Updated: Jun 3
If improvement is indeed your goal, then you may sometimes find yourself feeling frustrated at your non-linear progress, or when comparing your results to the results of others. Why should you not do that?
Well, let's take a look at just some of the factors that affect your flexibility and mobility:
1️⃣ HOW YOUR BODY IS DESIGNED
- your joints may naturally have relatively small ranges of motion
- your connective tissues may lack elasticity and plasticity
- your age can play a role (flexibility and mobility decrease the older we get)
- ...and so can your gender (females tend to be more flexible than males)
2️⃣ WHAT YOU DO IN YOUR EVERYDAY LIFE
- spend most of your awake moments in one position (hello, office workers)?
Your muscles may be weak and/or short, both of which will be a hindrance
- lift weights at the gym? Your big muscles can literally get. in. the. way of your joints' range of motion
- got injuries? Needless to say, these can also be a limitation
3️⃣ OTHER FACTORS
- weather: humans tend to be more flexible in warmer weather
- attitude: ever heard of a mental block?
- consistency of your practice: stretching once and forgetting about it ain't going to get you results.
The point is, there are lots of factors to consider when analyzing someone's flexibility/mobility or lack thereof.
However, NONE of the factors above should be used as an excuse not to stretch, unless your medical professional has advised you not to.
You might be 10 years younger than the next person but have really tight hamstrings.
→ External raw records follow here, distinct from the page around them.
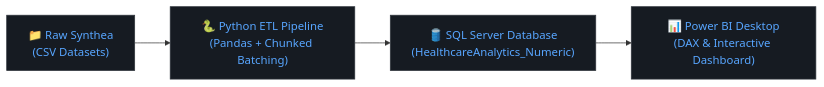
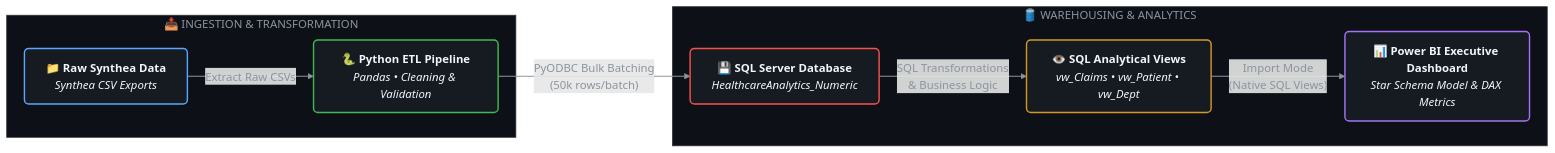
One commit to Yuangp01/Healthcare-Analytics-Dashboard changed the diagram in README.md. Above: the diagram before and after it, drawn with Mermaid.

Commit message:
Enhance executive dashboard preview in README
Updated the executive dashboard preview with improved flowchart and subgraphs for data ingestion and platform.

````diff
--- a/README.md
+++ b/README.md
@@ -15,11 +14,32 @@
 ```mermaid
-flowchart LR
-    A["📁 Raw Synthea<br/>(CSV Datasets)"] --> B["🐍 Python ETL Pipeline<br/>(Pandas + Chunked Batching)"]
-    B --> C["🛢️ SQL Server Database<br/>(HealthcareAnalytics_Numeric)"]
-    C --> D["📊 Power BI Desktop<br/>(DAX & Interactive Dashboard)"]
-    
-    style A fill:#161b22,stroke:#30363d,color:#58a6ff
-    style B fill:#161b22,stroke:#30363d,color:#58a6ff
-    style C fill:#161b22,stroke:#30363d,color:#58a6ff
-    style D fill:#161b22,stroke:#30363d,color:#58a6ff
+graph LR
+    %% Subgraphs for System Architecture
+    subgraph Data_Ingestion [" 📥 INGESTION & TRANSFORMATION "]
+        A["<b>📁 Raw Synthea Data</b><br/><i>Synthea CSV Exports</i>"] 
+        B["<b>🐍 Python ETL Pipeline</b><br/><i>Pandas • Cleaning & Validation</i>"]
+    end
+
+    subgraph Data_Platform [" 🛢️ WAREHOUSING & ANALYTICS "]
+        C["<b>💾 SQL Server Database</b><br/><i>HealthcareAnalytics_Numeric</i>"]
+        D["<b>👁️ SQL Analytical Views</b><br/><i>vw_Claims • vw_Patient • vw_Dept</i>"]
+        E["<b>📊 Power BI Executive Dashboard</b><br/><i>Star Schema Model & DAX Metrics</i>"]
+    end
+
+    %% Flow Connections with Annotations
+    A -->|" Extract Raw CSVs "| B
+    B -->|" PyODBC Bulk Batching<br/>(50k rows/batch) "| C
+    C -->|" SQL Transformations<br/>& Business Logic "| D
+    D -->|" Import Mode<br/>(Native SQL Views) "| E
+
+    %% Custom Styling
+    style Data_Ingestion fill:#0d1117,stroke:#30363d,stroke-width:1px,color:#8b949e
+    style Data_Platform fill:#0d1117,stroke:#30363d,stroke-width:1px,color:#8b949e
+
+    style A fill:#161b22,stroke:#58a6ff,stroke-width:2px,color:#f0f6fc,rx:6px,ry:6px
+    style B fill:#161b22,stroke:#3fb950,stroke-width:2px,color:#f0f6fc,rx:6px,ry:6px
+    style C fill:#161b22,stroke:#f85149,stroke-width:2px,color:#f0f6fc,rx:6px,ry:6px
+    style D fill:#161b22,stroke:#d29922,stroke-width:2px,color:#f0f6fc,rx:6px,ry:6px
+    style E fill:#161b22,stroke:#a371f7,stroke-width:2px,color:#f0f6fc,rx:6px,ry:6px
+
+    linkStyle default stroke:#8b949e,stroke-width:1.5px,color:#8b949e
 ```
````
The next person may have great flexibility in the hamstrings but have tight hips from spending 8 hours in a chair 5 days a week.
Spend time exploring your body, learn its natural tendencies and limitations, and then see how far you can stretch your body, your mind, and with them your limits!